— Mr. Aydın Menderes, Author, the Son of Prime Minister Adnan Menderes, September 2006

[citation needed]

They cut off our phone lines. Adnan Menderes was hanged against the regulations. I was supposed to oversee the execution. The revolution tribunal's chief prosecutor Altay Egesel conducted the execution despite not being authorized. İsmet İnönü and Cemal Gürsel were already phoning for him (Menderes) not to be executed but the telecommunications' office cut off the lines and Egesel made use of the (communication) gap to conduct the execution.

— Mehmet Feyyat, District Attorney General, Istanbul Province Prosecutor General 1961, The Administrator of the Imrali Prison, The Lawyer of the Year, Senator., Reported by Özkan GÜVEN, STAR Newspaper, November 13, 2006 with a summary in Turkish at Law in the Capital

Film and television

  • The last period of Menderes' life beginning with his 1959 aircraft crash survival until his execution was depicted in the television series Hatırla Sevgili (English: Remember Darling) as background events.[11]
  • The period when Menderes was Prime Minister from 1950-1960 were depicted in the television series Ben Onu Çok Sevdim (English: I Loved Him So Much). Series which began broadcasting at Turkish national broadcaster ATV from September 2013 also focuses on the romance between Menderes and Turkish opera singer Ayhan Aydan.

See also

Notes and references

  1. Aydemir, Şevket Süreyya. "Menderes'in Dramı", Remzi Kitabevi, Istanbul 1984
  2. Erik Jan Zürcher, Turkey: a modern history, I.B.Tauris, 2004, ISBN 978-1-86064-958-5 p.397
  3. Heper, Metin; Sayari, Sabri (2002). Political leaders and democracy in Turkey. Lexington Books.

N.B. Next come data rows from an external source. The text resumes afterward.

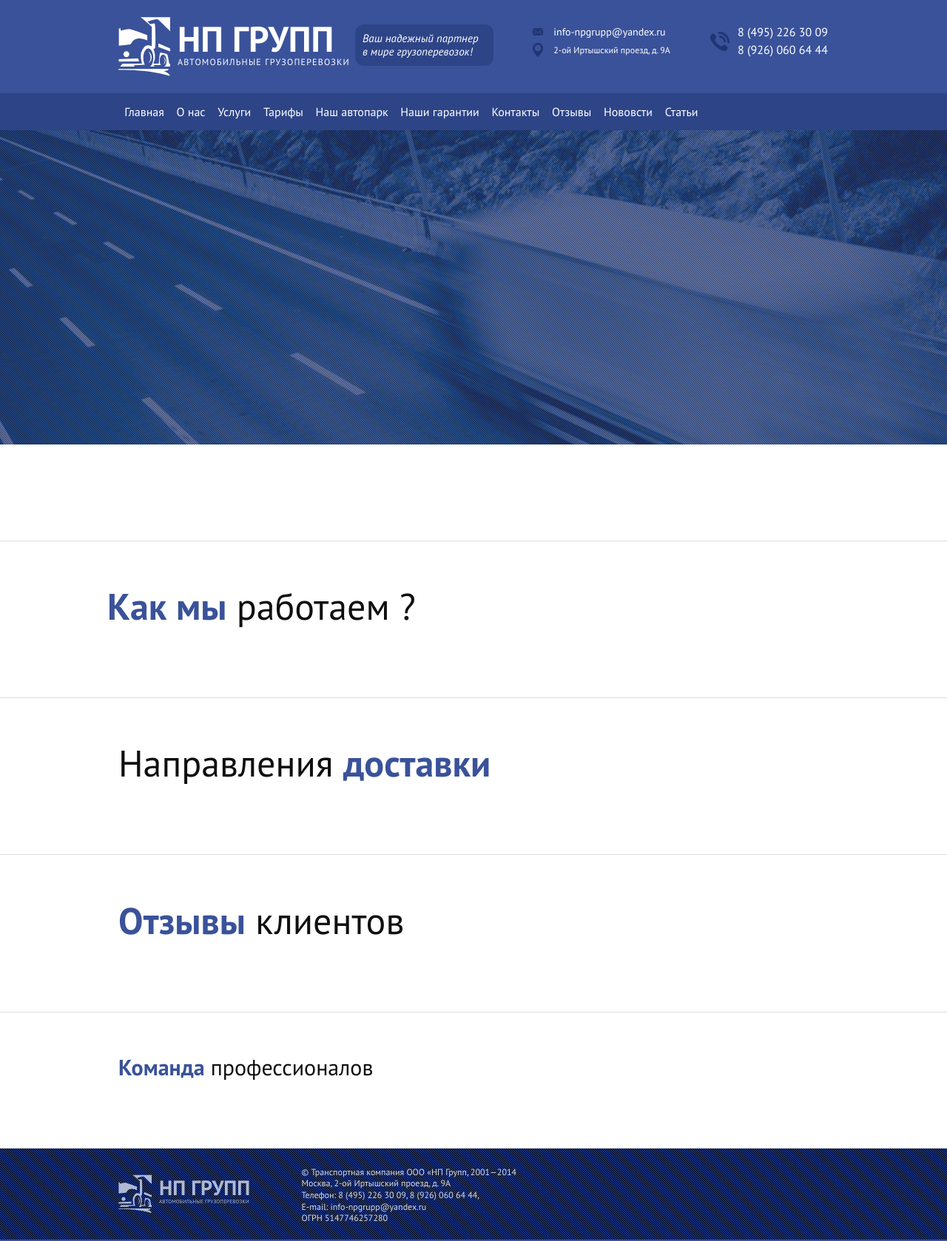
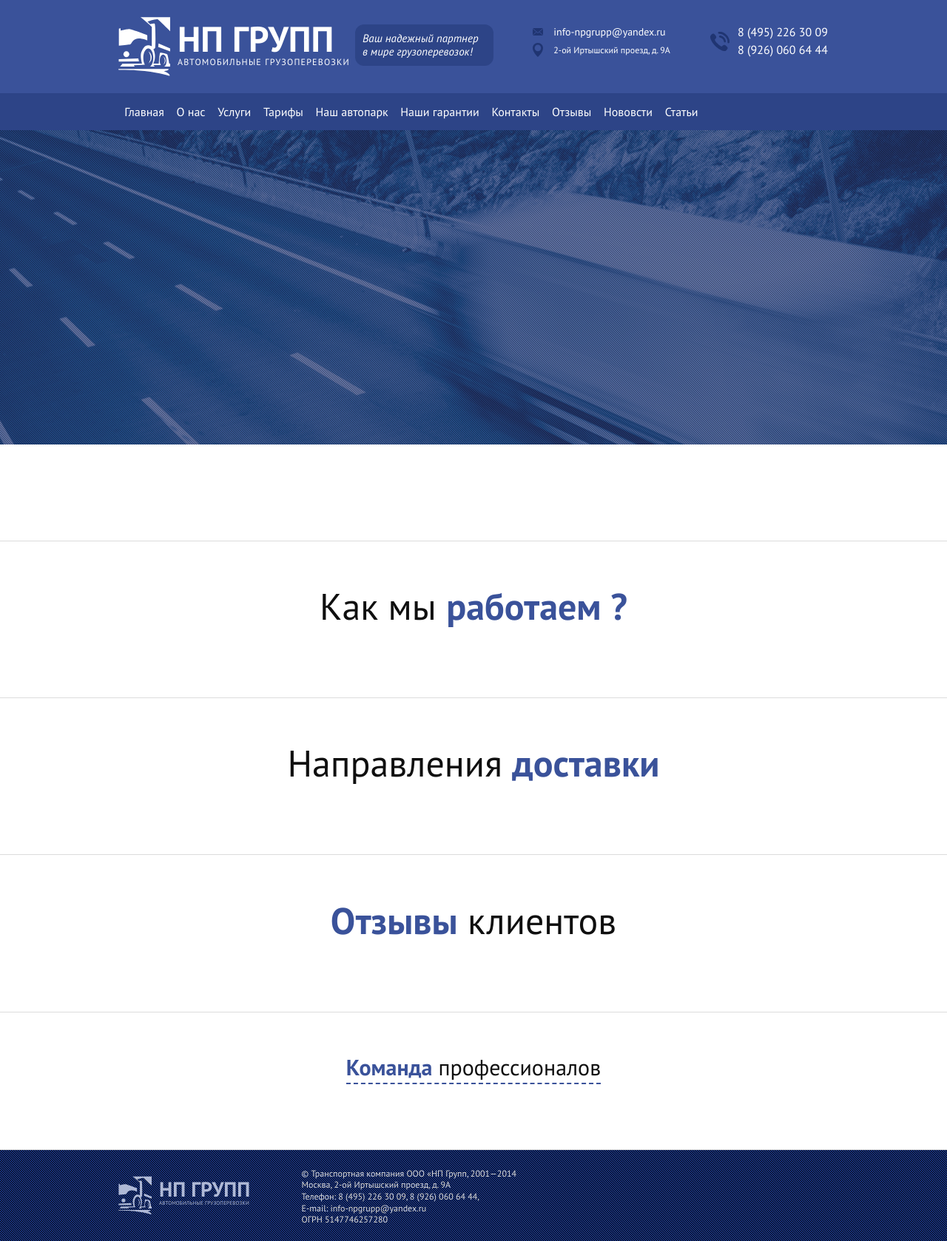
Before and after one commit to sarhov/np_groups, a Jekyll site: the page built from index.html, in a window 1280 px wide. Shown: the whole page at 74% size. Built offline with Jekyll 4.4.1, drawn with Linux system fonts in a browser that asks for light colours.

Commit message:
some fixes and bottom bordered with dashed border

```diff
--- a/_includes/about-command.html
+++ b/_includes/about-command.html
@@ -1,9 +1,12 @@
 <div class="wrap b-wrap b-wrap_about-command">
   <div class="row">
     <div class="columns small-12">
-      <h3 class="b-title">
-        <span class="b-title__text b-title__text_blue">Команда</span>
-        <span class="b-title__text">профессионалов</span>
+      <h3 class="b-title b-title_bordered">
+        <span class="bordered-wrap">
+          <span class="b-title__text_bordered b-title__text b-title__text_blue">Команда</span>
+          <span class="b-title__text_bordered b-title__text">профессионалов</span>
+        </span>
+        <!-- bordered-wrap -->
       </h3>
       <!-- /.b-title -->
       <div class="b-content">
--- a/_includes/steps.html
+++ b/_includes/steps.html
@@ -1,8 +1,8 @@
 <div class="wrap b-wrap b-wrap_steps">
   <div class="row">
   <h3 class="b-title b-title_big">
-     <span class="b-title__text b-title__text_blue">Как мы</span>
-     <span class="b-title__text">работаем ?</span>
+     <span class="b-title__text ">Как мы</span>
+     <span class="b-title__text b-title__text_blue">работаем ?</span>
   </h3>
   <!-- /.b-title b-title_big -->
     <div class="small-12">
```
Also changed, not shown: css/style.css (+14 -14 lines), sass/style.scss (+13 -1 lines), css/app.css.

ISBN 978-0-7391-0352-4.<templatestyles src="Module:Citation/CS1/styles.css"></templatestyles>
  5. 6–7 Eylül Olayları (Turkish)
  6. "1959: Turkish leader involved in fatal crash". BBC News. 17 February 1959. Retrieved 23 April 2010.<templatestyles src="Module:Citation/CS1/styles.css"></templatestyles>
  7. Andrew Mango (26 August 2002). Ataturk: The Biography of the founder of Modern Turkey. Overlook. p. 36. ISBN 978-1-59020-924-0. Now the Democrat Party government outdid him in signs of respect for Atatürk's memory.<templatestyles src="Module:Citation/CS1/styles.css"></templatestyles>
  8. "FACTBOX: Coups in Turkey over last 50 years". Reuters. 17 October 2008.<templatestyles src="Module:Citation/CS1/styles.css"></templatestyles>
  9. İnönü'nün MBK'ye gönderdiği Menderes mektubu
  10. Polley, Martin (2000). A-Z of modern Europe since 1789. Routledge. ISBN 978-0-415-18597-4.<templatestyles src="Module:Citation/CS1/styles.css"></templatestyles>
  11. Hatırla Sevgili official website (Turkish)

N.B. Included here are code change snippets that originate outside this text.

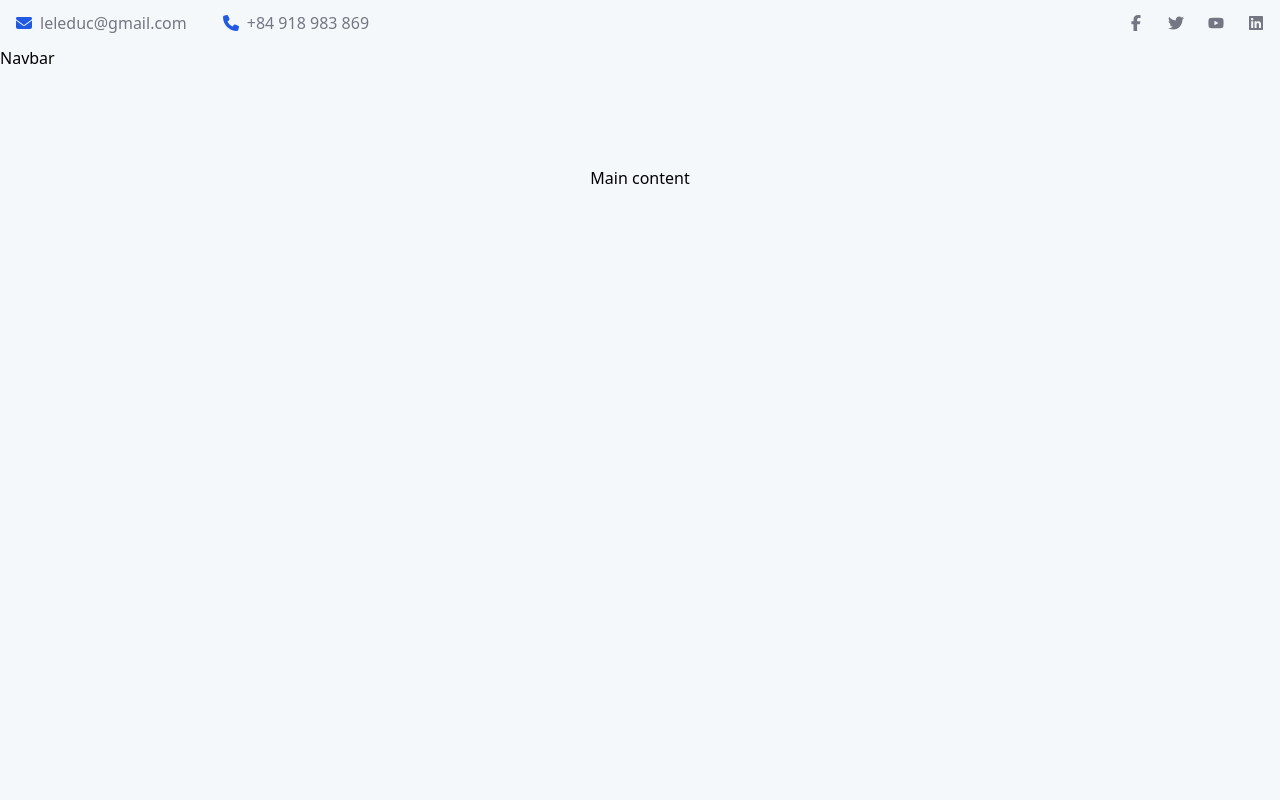
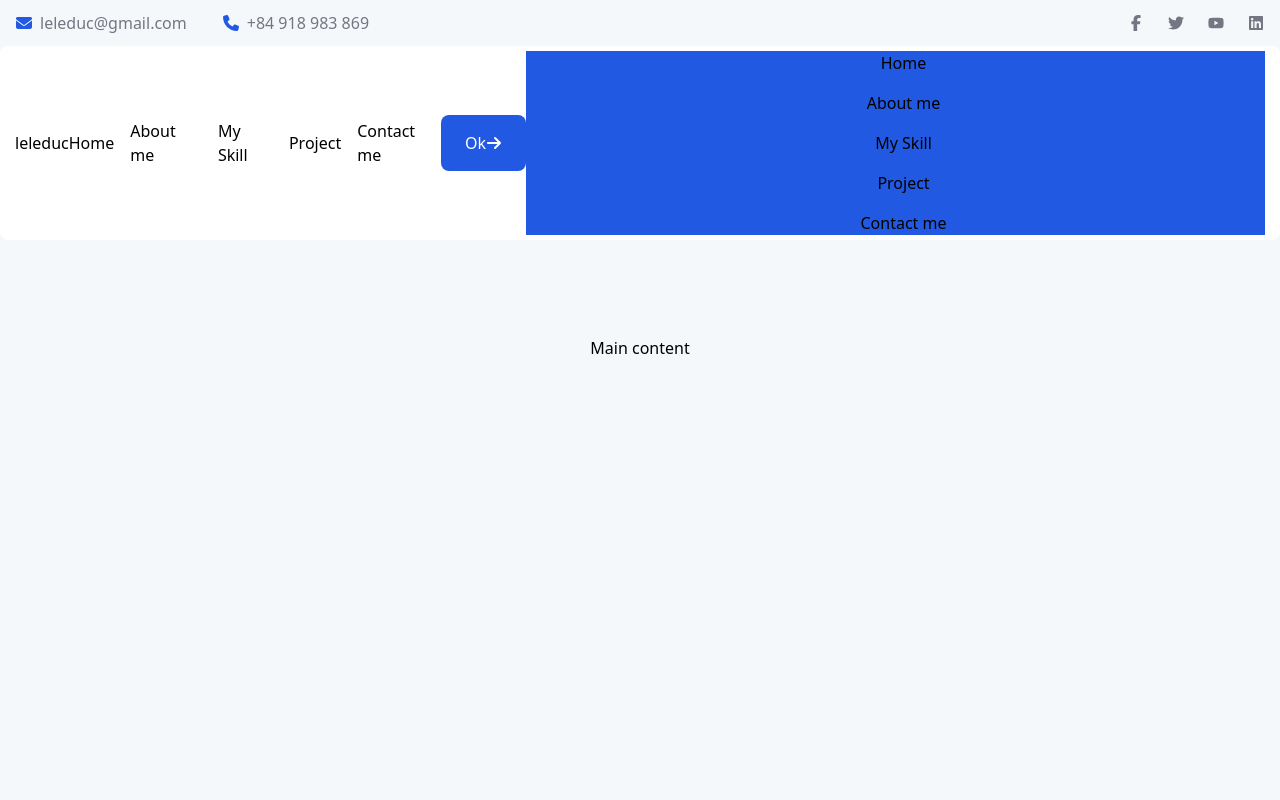
Before and after one commit to leleduc/nextjs-portfolio-2023, a Next.js app: page / in a window 1280 px wide. Shown: the top 800 px of the page. Built offline with nearby package versions, Linux system fonts and the light colour scheme.

Commit message:
nav bar continue

```diff
--- /dev/null
+++ b/src/api/data.ts
@@ -0,0 +1,7 @@
+export const menuData = [
+  { name: 'Home', url: '/' },
+  { name: 'About me', url: '/' },
+  { name: 'My Skill', url: '/' },
+  { name: 'Project', url: '/' },
+  { name: 'Contact me', url: '/' },
+];
--- a/src/app/globals.css
+++ b/src/app/globals.css
@@ -6,6 +6,9 @@ body {
   @apply bg-[#f4f8fb] w-full m-0 p-0;
 }
 
+.primaryBtn {
+  @apply py-[16px] px-[24px] bg-blue text-white flex justify-center items-center rounded-lg;
+}
 .topbar {
   @apply max-md:hidden container mx-auto text-gray-400 py-[11px];
 }
--- a/src/components/Navbar.tsx
+++ b/src/components/Navbar.tsx
@@ -1,7 +1,62 @@
+'use client';
 import React from 'react';
+import { FontAwesomeIcon } from '@fortawesome/react-fontawesome';
+import { library } from '@fortawesome/fontawesome-svg-core';
+import { fas } from '@fortawesome/free-solid-svg-icons';
+import { menuData } from '@/api/data';
+import Link from 'next/link';
 
 const Navbar = () => {
-  return <div>Navbar</div>;
+  const [menuOpen, setMenuOpen] = React.useState(false);
+  library.add(fas);
+
+  const toggleMenu = () => {
+    setMenuOpen(!menuOpen);
+    return;
+  };
+  return (
+    <div className="relative container mx-auto bg-white px-[15px] py-[5px] flex justify-between items-center rounded-lg">
+      {/* Logo */}
+      <div>leleduc</div>
+      {/* Desktop Menu */}
+      <div className="hidden md:flex">
+        <ul className="flex justify-start items-center gap-4">
+          {menuData.map((item, index) => (
+            <li key={index}>
+              <Link href={item.url}>{item.name}</Link>
+            </li>
+          ))}
+        </ul>
+      </div>
+      {/* Button */}
+      <div className="flex justify-end items-center gap-10 text-white">
+        <div
+          onClick={toggleMenu}
+          className="primaryBtn md:hidden cursor-pointer"
+        >
+          {menuOpen ? (
+            <FontAwesomeIcon className="w-6 h-6" icon={['fas', 'bars']} />
+          ) : (
+            <FontAwesomeIcon className="w-6 h-6" icon={['fas', 'x']} />
+          )}
+        </div>
+        <button className="primaryBtn">
+          Ok
+          <FontAwesomeIcon icon={['fas', 'arrow-right']} className="w-4 h-4" />
+        </button>
+      </div>
+      {/* Mobile Menu */}
+      <div className="sticky top-0 left-0 h-full w-[60%] pl-4 bg-blue flex flex-col  ">
+        <ul className="flex flex-col justify-start items-center gap-4">
+          {menuData.map((item, index) => (
+            <li key={index}>
+              <Link href={item.url}>{item.name}</Link>
+            </li>
+          ))}
+        </ul>
+      </div>
+    </div>
+  );
 };
 
 export default Navbar;
```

External links

Political offices
Preceded by
Mehmet Fuat Köprülü
Minister of National Defence of Turkey (acting)
9 December 1955–28 July 1957
Succeeded by
Hasan Şemi Ergin
Preceded by
Mehmet Fuat Köprülü
Minister of Foreign Affairs of Turkey
Succeeded by
Fatin Rüştü Zorlu
Preceded by
Şemsettin Günaltay
Prime Minister of Turkey
22 May 1950–27 May 1960
Succeeded by
Cemal Gürsel
Party political offices
Preceded by
Celal Bayar
Leader of the Democratic Party
9 June 1950–27 May 1960
Succeeded by
Süleyman Demirel of Adalet Partisi and Necmettin Erbakan of National Salvation Party